Friday, February 23, 2001 By Martin Finucane
BOSTON – Massachusetts is unfairly taking the property of dead smokers
to pay for medical care even though the state has been reimbursed as part of a
multibillion-dollar tobacco settlement, a lawsuit contends.
The lawsuit was filed Wednesday in U.S. District Court on behalf of the
estate of Mary Watkins, who smoked cigarettes for 25 years before she died three
years ago from smoking-related illness.
Attorney Louis Massery said the lawsuit appeared to be a first and challenges
a system in place in states nationwide. He is asking a judge to give it
The administrators of Watkins’ estate paid the state $16,000 for her care
after selling her home last year. The lawsuit contends the Division of Medical
Assistance double-charged by taking money from Medicaid recipients’ estates
despite having received a $7.6 billion share of the $206 billion agreement over
health care costs signed in 1998 by leading cigarette makers and the attorneys
general from 46 states.
"It seems unfortunate that these low-income folks, who have nothing to
bequeath to their children except their homes are being asked to reimburse the
state," Massery said.
The lawsuit asks for an end to the seizure policy and the return of money
collected from those who suffered tobacco-related illnesses going back to the
Rich McGreal, a spokesman for the Division of Medical Assistance, defended
"We’re obliged to do this under both state and federal law," he said. "By
recouping this money, we’re basically putting the money back into the system"
where it can be used to help other people.
He said the state doesn’t necessarily force the sale of the house.
Arrangements can be made, for example, to pay off the state through a home
equity loan, he said. In special circumstances, such as a disabled child living
in the home, the state waives the recovery of the money.
A spokesman for the attorney general didn’t immediately have a comment
Thursday. A spokesman for Gov. Paul Cellucci had no comment.
The medical assistance agency collects about $20 million a year through its
Estate Recovery Program, the lawsuit said. Massery said about $3 million comes
from the estates of people who died from smoking-related illnesses.
Under a 1993 law designed to shore up Medicaid’s finances, states were
required to seek reimbursements for payments made by Medicaid.
However, Massery argues that once tobacco companies began reimbursing states
for the cost of treating smoking-related illnesses, it became illegal for states
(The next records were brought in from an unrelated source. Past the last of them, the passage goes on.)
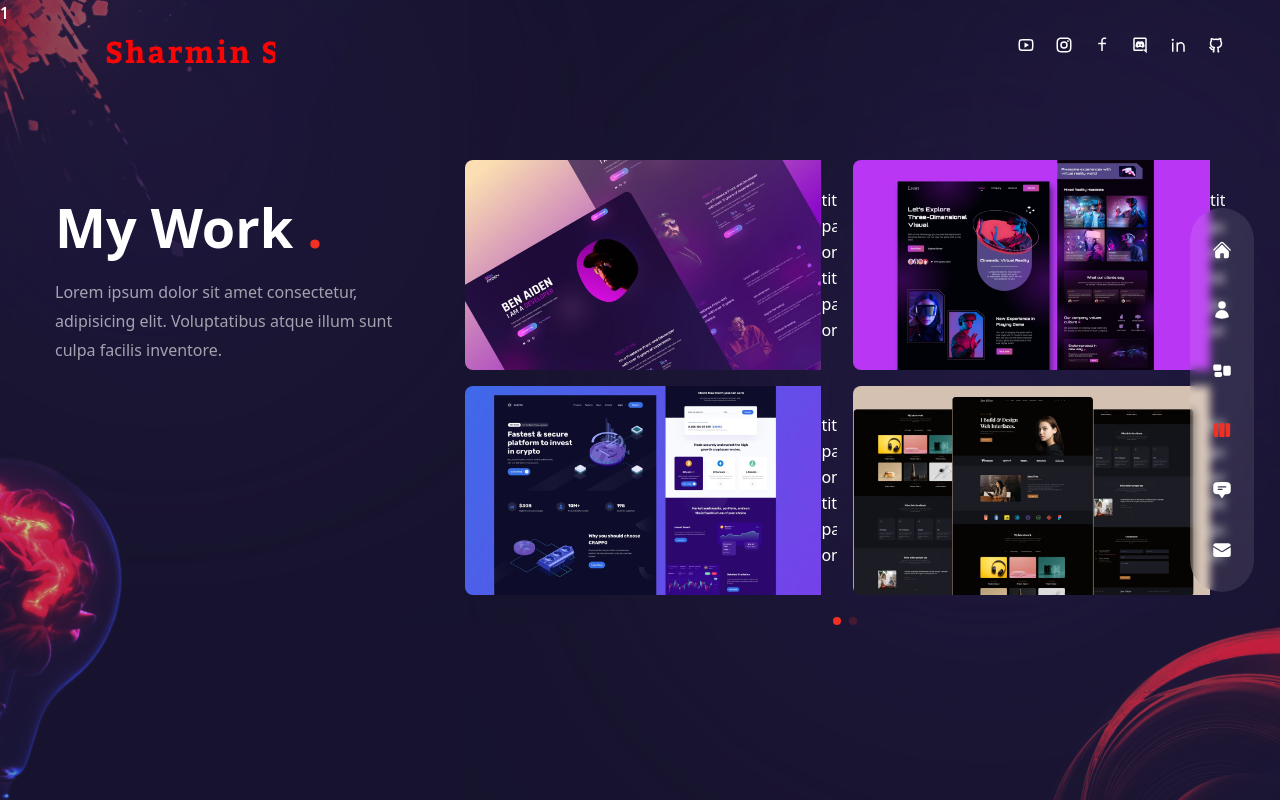
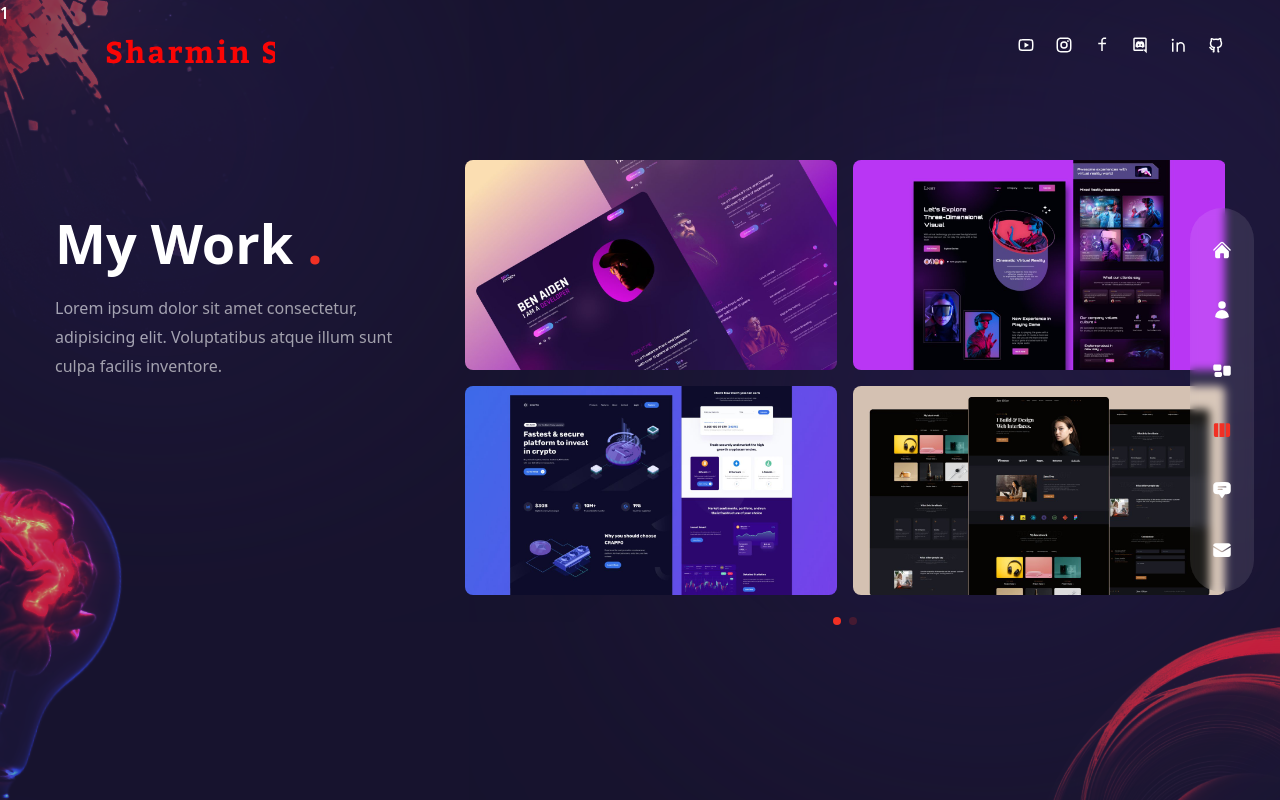
Before and after one commit to Sharmin64/my-next-portfolio, a Next.js app: page /work in a window 1280 px wide. Built offline with nearby package versions, Linux system fonts and the light colour scheme.

Commit message:
workslider file done

```diff
--- a/components/TestimonialSlider.js
+++ /dev/null
@@ -1,31 +0,0 @@
-import React from "react";
-//*testimonial data
-const testimonialData = [
-  {
-    image: "/t-avt-1.png",
-    name: "Anne Smith",
-    position: "Customer",
-    message:
-      "Lorem ipsum dolor sit amet consectetur adipisicing elit. Cum expedita odit beatae, cupiditate saepe quam officia aut placeat quas neque!",
-  },
-  {
-    image: "/t-avt-2.png",
-    name: "Jane Doe",
-    position: "Customer",
-    message:
-      "Lorem ipsum dolor sit amet consectetur adipisicing elit. Cum expedita odit beatae, cupiditate saepe quam officia aut placeat quas neque!",
-  },
-  {
-    image: "/t-avt-3.png",
-    name: "Jhon Doe",
-    position: "Customer",
-    message:
-      "Lorem ipsum dolor sit amet consectetur adipisicing elit. Cum expedita odit beatae, cupiditate saepe quam officia aut placeat quas neque!",
-  },
-];
-
-const TestimonialSlider = () => {
-  return <div>TestimonialSlider</div>;
-};
-
-export default TestimonialSlider;
--- a/components/WorkSlider.js
+++ b/components/WorkSlider.js
@@ -1,11 +1,14 @@
 import React from "react";
-const workSlides = {
+export const workSlides = {
   slides: [
     {
       images: [
         {
           title: "title",
           path: "/thumb1.jpg",
+          liveLink: "https://assignment-12-summer-camp.web.app",
+          clientCode: "https://github.com/Sharmin64/yoga-camp-client",
+          serverCode: "https://github.com/Sharmin64/yoga-camp-server",
         },
         {
           title: "title",
@@ -79,7 +82,7 @@ const WorkSlider = () => {
                     className="relative rounded-lg overflow-hidden flex items-center justify-center group"
                     key={index}
                   >
-                    <div className="flex items-center justify-center relative overflow-hidden">
+                    <div className="flex items-center justify-center relative overflow-hidden group">
                       {/* images */}
                       <Image
                         src={image.path}
@@ -89,12 +92,18 @@ const WorkSlider = () => {
                       />
                       <div className="absolute inset-0 bg-gradient-to-l from-transparent via-[#e838cc] to-[#4a22bd] opacity-0 group-hover:opacity-80 transition-all duration-700"></div>
                       {/* title */}
-                      <div>
-                        <div>
+                      <div className="absolute bottom-0 translate-y-full group-hover:-translate-y-10 group-hover:xl:-translate-y-20 transition-all duration-300 divide-blue-900">
+                        <div className="flex items-center gap-x-2 text-[13px] tracking-[0.2em]">
                           {/* title part 1 */}
-                          <div>title part one</div>
-                          {/* title part 1 */}
-                          <div>title part one</div>
+                          <div className="delay-100">LIVE</div>
+                          {/* title part 2 */}
+                          <div className="translate-y-[500%] group-hover:translate-y-0 translate-all duration-300 delay-150">
+                            PROJECT
+                          </div>
+                          {/* icon */}
+                          <div className="text-xl translate-y-[500%] group-hover:translate-y-0 transition-all duration-300 delay-200">
+                            <BsArrowBarRight />
+                          </div>
                         </div>
                       </div>
                     </div>
--- a/pages/testimonials/index.js
+++ /dev/null
@@ -1,5 +0,0 @@
-const Testimonials = () => {
-  return <div>Testimonials is praise of my presentation</div>;
-};
-
-export default Testimonials;
--- a/pages/work/index.js
+++ b/pages/work/index.js
@@ -20,7 +20,7 @@ const Work = () => {
               initial="hidden"
               animate="show"
               exit="hidden"
-              className="h2 xl:mt-8"
+              className="h2 xl:mt-12"
             >
               My Work <span className="text-accent">.</span>
             </motion.h2>
```
Also changed, not shown: 2 other files (tests, documents, lock files or other folders).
to continue collecting from the estates of people who died from smoking.
A spokeswoman for the Health Care Financing Administration in Washington,
which oversees Medicaid, said the agency had no comment on whether the Estate
Recovery Program should be changed to exempt people who died from
Herb Semmel, an attorney with the National Senior Citizens Law Center, said
his organization has concerns about the entire program.
"The cause of the illness is irrelevant. They shouldn’t come after the family
homes," he said.
"Whatever little bit people have, they want to leave to their family."